The number of people who are involved in the real estate industry is often a good indicator of the health of a country. South Africa included, but over the last decade, despite calls for transformation, the number of estate agents and estate agencies has declined quite dramatically.
Fewer younger agents have stuck it out resulting in the current state where the average age of most estate agents are over 60. This pool of skills is unlikely to be around for many years to come and there is an urgent need for new entries to the industry and transfer of skills.
Why is this not happening?
More than just selling houses – Firstly, we must have a more realistic idea of what the industry is all about. It is NOT just about selling property, especially residential property, though this is what many people understand real estate to be. The reality is that the estate agency business is about developing, letting, selling and managing properties of all types from residential to commercial to industrial. Estate Agents and estate agencies don’t just sell houses, flats and townhouses. Many of them are more admin orientated and do massive body corporate management and property letting. They employ far more people in these admin roles than do most residential sales organizations.
Too much red tape – It is important to understand that a good real estate industry creates huge wealth and job opportunities. Transformation is a fact of life but so many hurdles are being put in the path of existing estate agents that the appetite for helping this process is rapidly fading. A case in point would be that the EAAB (Estate Agency Affairs Board) requires that an estate agency, who would like to accept intern agents, must have a tax clearance certificate and a BBEEE certificate. Most estate agencies do not work on government contracts and do not need these items. These requirements have nothing to do with whether the company is competent to train new agents or not and discourages principals from employing new agents.
There is no doubt that current legislation in general is anti-business. It does little to nothing to encourage businesses to expand by imposing ever more red-tape which restricts the will to do more business, especially in small business which the government acknowledges is the most likely source of new employment. While large business can have specialized departments to deal with this red tape, small companies find this a major time and cost disincentive to doing business.
Competitive industry – A further problem is while many estate agencies are struggling to find new estate agents, the qualities that many intern agents bring to the industry don’t match the qualities that the companies need. Selling property is a very competitive occupation with winner takes all results. Most of the new entrants into the industry seem to find this a very difficult way of working and the drop-out rate is exceedingly high. This is in itself discouraging employers to take on new intern agents as they are a heavy training burden on the senior people in the company – with the prospect of little positive return.

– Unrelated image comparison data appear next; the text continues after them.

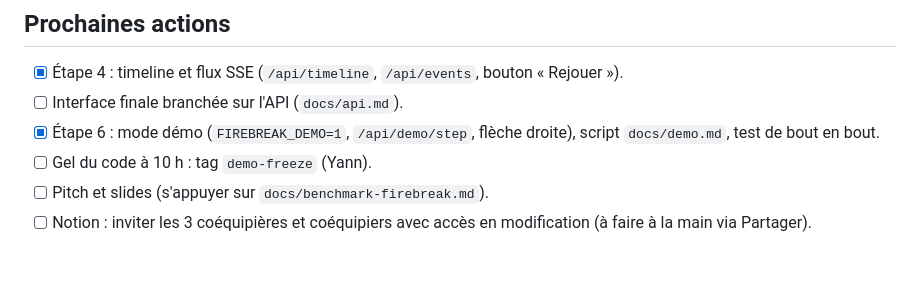
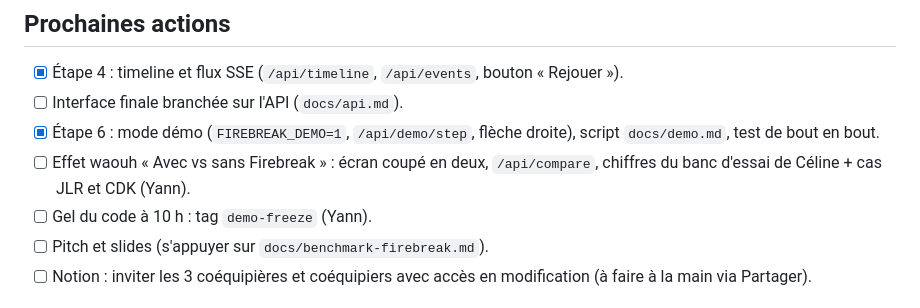
Before and after one commit to NewbieCae/FIREBREAK, a Markdown page: goal.md, the part around the change. GitHub-like rendering; blank space fills up the shorter version.

Commit message:
goal: Yann prend « Avec vs sans Firebreak »

```diff
--- a/goal.md
+++ b/goal.md
@@ -43,6 +43,7 @@ Chiffres démo (scénario mixed, fournisseur compromis depuis 14 h) : 17 opérat
 - [x] Étape 4 : timeline et flux SSE (`/api/timeline`, `/api/events`, bouton « Rejouer »).
 - [ ] Interface finale branchée sur l'API (`docs/api.md`).
 - [x] Étape 6 : mode démo (`FIREBREAK_DEMO=1`, `/api/demo/step`, flèche droite), script `docs/demo.md`, test de bout en bout.
+- [ ] Effet waouh « Avec vs sans Firebreak » : écran coupé en deux, `/api/compare`, chiffres du banc d'essai de Céline + cas JLR et CDK (Yann).
 - [ ] Gel du code à 10 h : tag `demo-freeze` (Yann).
 - [ ] Pitch et slides (s'appuyer sur `docs/benchmark-firebreak.md`).
 - [ ] Notion : inviter les 3 coéquipières et coéquipiers avec accès en modification (à faire à la main via Partager).
```
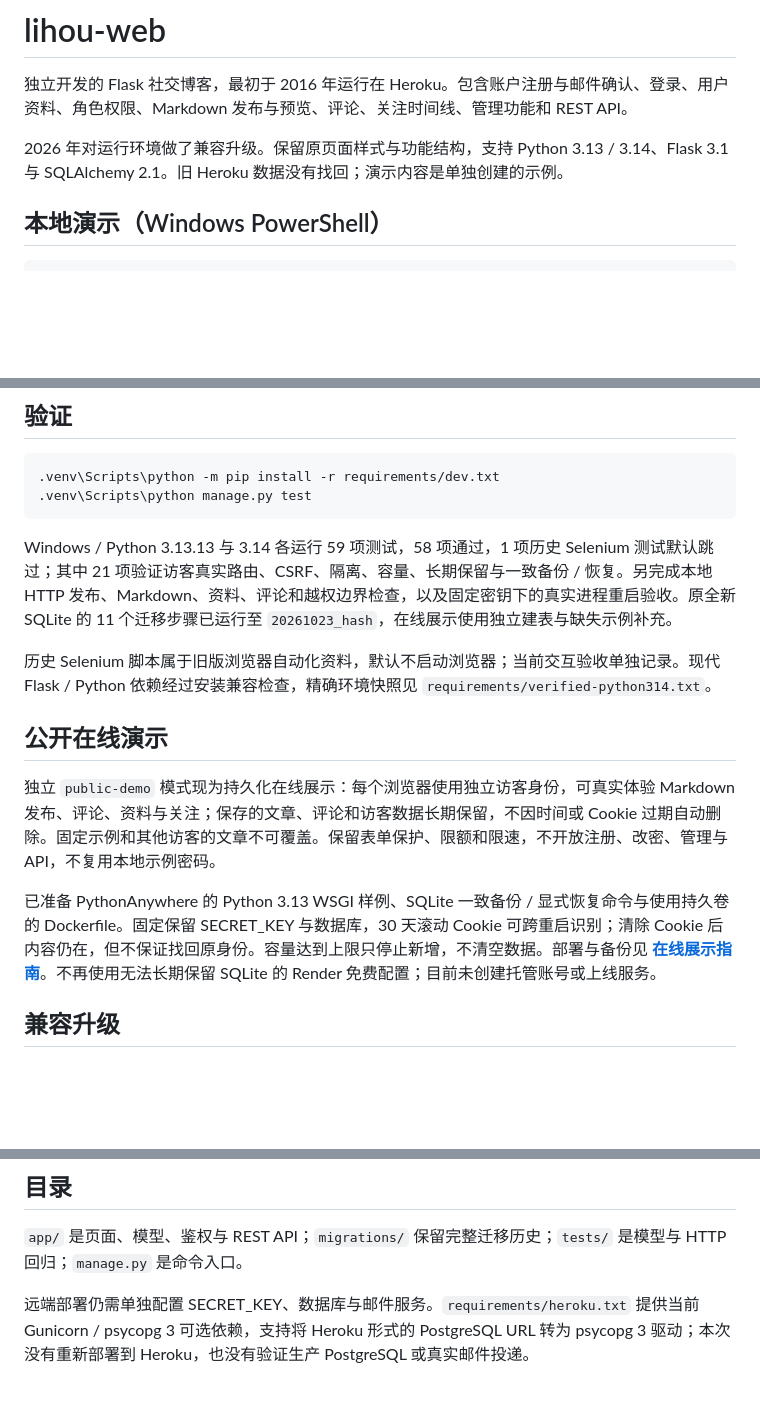
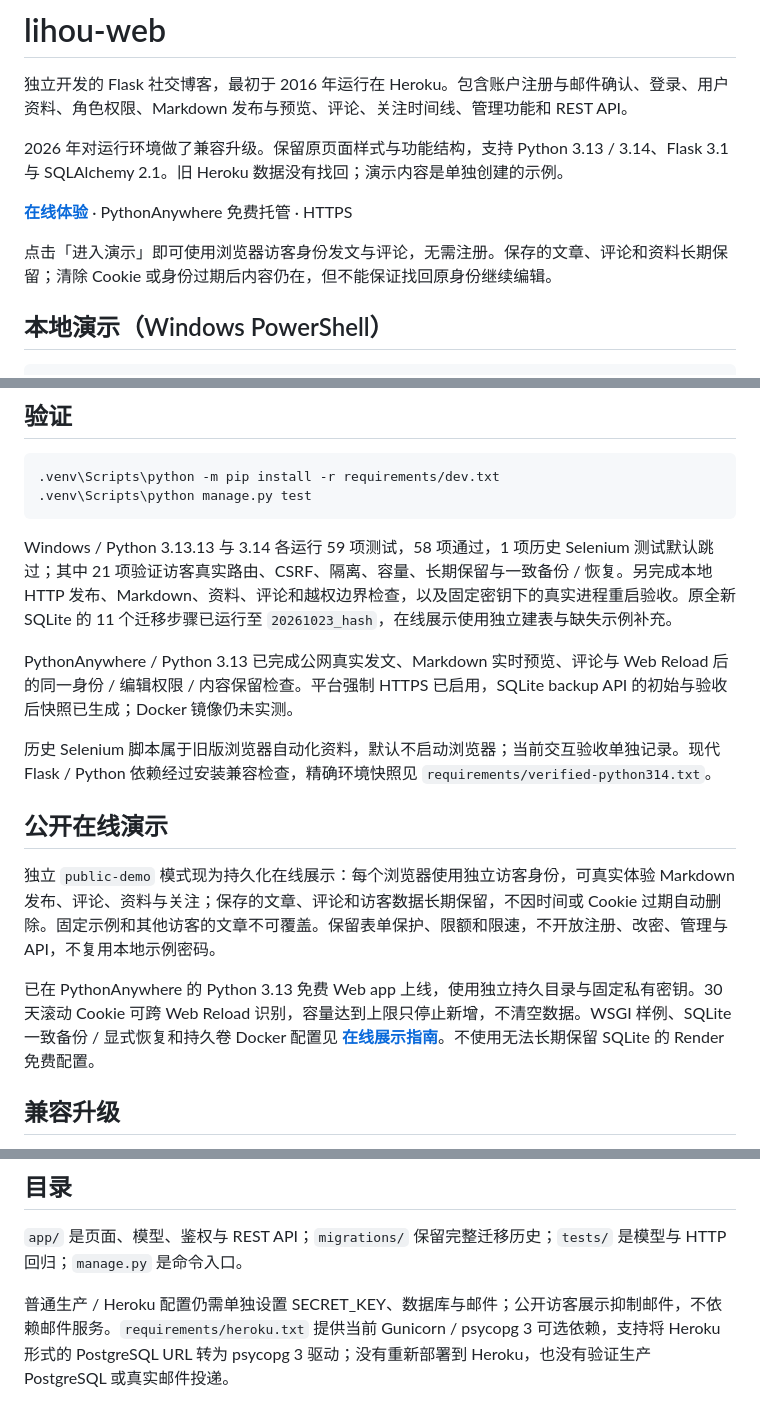
Before and after one commit to heroliss/lihou-web, a Markdown page: README.md, 3 parts joined by grey strips. Rendered like a GitHub page; blank space fills up the shorter version.

Commit message:
docs: link live PythonAnywhere visitor showcase

```diff
--- a/README.md
+++ b/README.md
@@ -3,6 +3,10 @@
 独立开发的 Flask 社交博客，最初于 2016 年运行在 Heroku。包含账户注册与邮件确认、登录、用户资料、角色权限、Markdown 发布与预览、评论、关注时间线、管理功能和 REST API。
 
 2026 年对运行环境做了兼容升级。保留原页面样式与功能结构，支持 Python 3.13 / 3.14、Flask 3.1 与 SQLAlchemy 2.1。旧 Heroku 数据没有找回；演示内容是单独创建的示例。
+
+**[在线体验](https://liss.pythonanywhere.com/demo)** · PythonAnywhere 免费托管 · HTTPS
+
+点击「进入演示」即可使用浏览器访客身份发文与评论，无需注册。保存的文章、评论和资料长期保留；清除 Cookie 或身份过期后内容仍在，但不能保证找回原身份继续编辑。
 
 ## 本地演示（Windows PowerShell）
 
@@ -31,13 +35,15 @@ $env:FLASK_CONFIG = 'demo'
 
 Windows / Python 3.13.13 与 3.14 各运行 59 项测试，58 项通过，1 项历史 Selenium 测试默认跳过；其中 21 项验证访客真实路由、CSRF、隔离、容量、长期保留与一致备份 / 恢复。另完成本地 HTTP 发布、Markdown、资料、评论和越权边界检查，以及固定密钥下的真实进程重启验收。原全新 SQLite 的 11 个迁移步骤已运行至 `20261023_hash`，在线展示使用独立建表与缺失示例补充。
 
+PythonAnywhere / Python 3.13 已完成公网真实发文、Markdown 实时预览、评论与 Web Reload 后的同一身份 / 编辑权限 / 内容保留检查。平台强制 HTTPS 已启用，SQLite backup API 的初始与验收后快照已生成；Docker 镜像仍未实测。
+
 历史 Selenium 脚本属于旧版浏览器自动化资料，默认不启动浏览器；当前交互验收单独记录。现代 Flask / Python 依赖经过安装兼容检查，精确环境快照见 `requirements/verified-python314.txt`。
 
 ## 公开在线演示
 
 独立 `public-demo` 模式现为持久化在线展示：每个浏览器使用独立访客身份，可真实体验 Markdown 发布、评论、资料与关注；保存的文章、评论和访客数据长期保留，不因时间或 Cookie 过期自动删除。固定示例和其他访客的文章不可覆盖。保留表单保护、限额和限速，不开放注册、改密、管理与 API，不复用本地示例密码。
 
-已准备 PythonAnywhere 的 Python 3.13 WSGI 样例、SQLite 一致备份 / 显式恢复命令与使用持久卷的 Dockerfile。固定保留 SECRET_KEY 与数据库，30 天滚动 Cookie 可跨重启识别；清除 Cookie 后内容仍在，但不保证找回原身份。容量达到上限只停止新增，不清空数据。部署与备份见 **[在线展示指南](docs/public-demo.md)**。不再使用无法长期保留 SQLite 的 Render 免费配置；目前未创建托管账号或上线服务。
+已在 PythonAnywhere 的 Python 3.13 免费 Web app 上线，使用独立持久目录与固定私有密钥。30 天滚动 Cookie 可跨 Web Reload 识别，容量达到上限只停止新增，不清空数据。WSGI 样例、SQLite 一致备份 / 显式恢复和持久卷 Docker 配置见 **[在线展示指南](docs/public-demo.md)**。不使用无法长期保留 SQLite 的 Render 免费配置。
 
 ## 兼容升级
 
@@ -53,4 +59,4 @@ Windows / Python 3.13.13 与 3.14 各运行 59 项测试，58 项通过，1 项
 
 `app/` 是页面、模型、鉴权与 REST API；`migrations/` 保留完整迁移历史；`tests/` 是模型与 HTTP 回归；`manage.py` 是命令入口。
 
-远端部署仍需单独配置 SECRET_KEY、数据库与邮件服务。`requirements/heroku.txt` 提供当前 Gunicorn / psycopg 3 可选依赖，支持将 Heroku 形式的 PostgreSQL URL 转为 psycopg 3 驱动；本次没有重新部署到 Heroku，也没有验证生产 PostgreSQL 或真实邮件投递。
+普通生产 / Heroku 配置仍需单独设置 SECRET_KEY、数据库与邮件；公开访客展示抑制邮件，不依赖邮件服务。`requirements/heroku.txt` 提供当前 Gunicorn / psycopg 3 可选依赖，支持将 Heroku 形式的 PostgreSQL URL 转为 psycopg 3 驱动；没有重新部署到 Heroku，也没有验证生产 PostgreSQL 或真实邮件投递。
```
Also changed, not shown: docs/public-demo.md (+5 -2 lines).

Many from the current pool of youngsters also finds it difficult to work without income until sales that they have concluded bring in commission – a period of four to six months. While successful estate agents can earn very good incomes, they need to have time to get into the market. Fact is, it is the well-organized, determined, and focused agents that are successful, especially those that have built up a good reputation over many years. These are very difficult people to compete against if you don’t have the skills and determination needed to succeed. Many youngsters seem to think that they are entitled to an income and fail to understand that an estate agent can only be paid if they bring in business to the company and no company can afford to employ salaried estate agents that cannot prove that they are or will certainly bring income to the company.
Training – Furthermore, the EAAB as an organization is not helping matters. They are not an efficient or effective organization by any means. Their systems are complicated and expensive and often irrelevant to the industry. While they do offer some compulsory training to the industry, the quality and relevance of this training misses the mark by a wide margin. They would be far better served by allowing industry organizations to run these courses with a more practical direction than what is currently being offered. All that they have achieved is a new industry that has sprung up to give training to estate agents, but the cost of training is way above what new estate agents can afford. Which intern agent can afford to pay R25,000 for an introductory course in Sectional Title Management at Pretoria University? As a principal estate agent with over 45 years in the industry would baulk at paying that for any course.
But recruitment of new young agents needs to happen because these are the people who will be there when the current generation of older estate agents have left. Sadly, unless there are some real and realistic reforms what is going to be left is an industry of undertrained poor-quality estate agents who try to do the very complicated work that is done in the industry.
About the author: Mike Spencer is an experienced principal estate agent and professional valuer with a passion for the real estate industry.
Editor’s note: The fact is the local property sector must become more representative of the country’s demographic profile – it is the right thing to do and it must happen – the question is how. You are welcome to send your thoughts on how more new agents from the previously disadvantaged groups can be encouraged consider real estate as a profession and how they can be supported to make a success of their career despite all the challenges. Send contributions to firstname.lastname@example.org for consideration to be published. Publication remains at the discretion of the editor.